Change listing data:
++++++++++

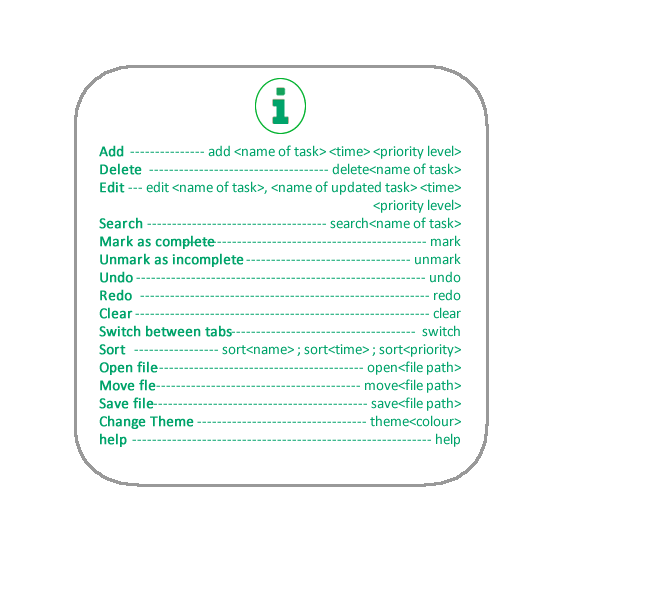
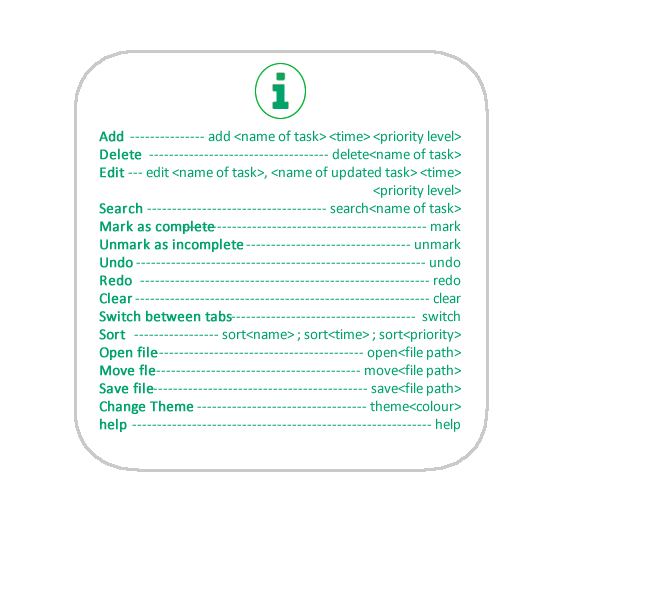
updated help page and help feedback

Changed region(s): [[0.0913, 0.0599, 0.761, 0.8087]]

diff --git a/src/main/resources/styles/stylesheet.css b/src/main/resources/styles/stylesheet.css
@@ -30,7 +30,7 @@
     -fx-border-color:#E3F2FD;
 }
 .rootBlack{
-		-fx-background-image: url("/main/resources/images/black.jpg");
+		-fx-background-image: url("/main/resources/images/grass.jpg");
     -fx-background-size: stretch;
     -fx-border-color:#E3F2FD;
 }

diff --git a/src/main/java/flash/Main.java b/src/main/java/flash/Main.java
@@ -1037,7 +1037,9 @@ public class Main extends Application {
 				commandBarController.setFeedback("Previous command has been undone", Color.GREEN);
 			} else if (userInput.equalsIgnoreCase(REDO_COMMAND)) {
 				commandBarController.setFeedback("Previous Change has been restored", Color.GREEN);
-			} else if (userInput.equalsIgnoreCase(CLEARUPCOMING_COMMAND)
+			} else if (userInput.equalsIgnoreCase(HELP_COMMAND)) {
+				
+			}else if (userInput.equalsIgnoreCase(CLEARUPCOMING_COMMAND)
 					|| userInput.equalsIgnoreCase(CLEARCOMPLETE_COMMAND)
 					|| userInput.equalsIgnoreCase(CLEAROVERDUE_COMMAND)
 					|| userInput.equalsIgnoreCase(CLEARFLOATING_COMMAND)
@@ -1338,7 +1340,7 @@ public class Main extends Application {
 		balloonBg.setPreserveRatio(true);
 		gridPane.add(balloonBg, 1, 1);
 
-		blackBg = new ImageView(new Image("/main/resources/images/black.jpg"));
+		blackBg = new ImageView(new Image("/main/resources/images/grass.jpg"));
 		handleBlackbg();
 		blackBg.setFitWidth(100);
 		blackBg.setPreserveRatio(true);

++++++++++

■ EXERCISE OBJECTIVE
The expected output is every line of the records in which the string "grass" appears.

■ RESPONSE TO THE EXERCISE
+		-fx-background-image: url("/main/resources/images/grass.jpg");
+		blackBg = new ImageView(new Image("/main/resources/images/grass.jpg"));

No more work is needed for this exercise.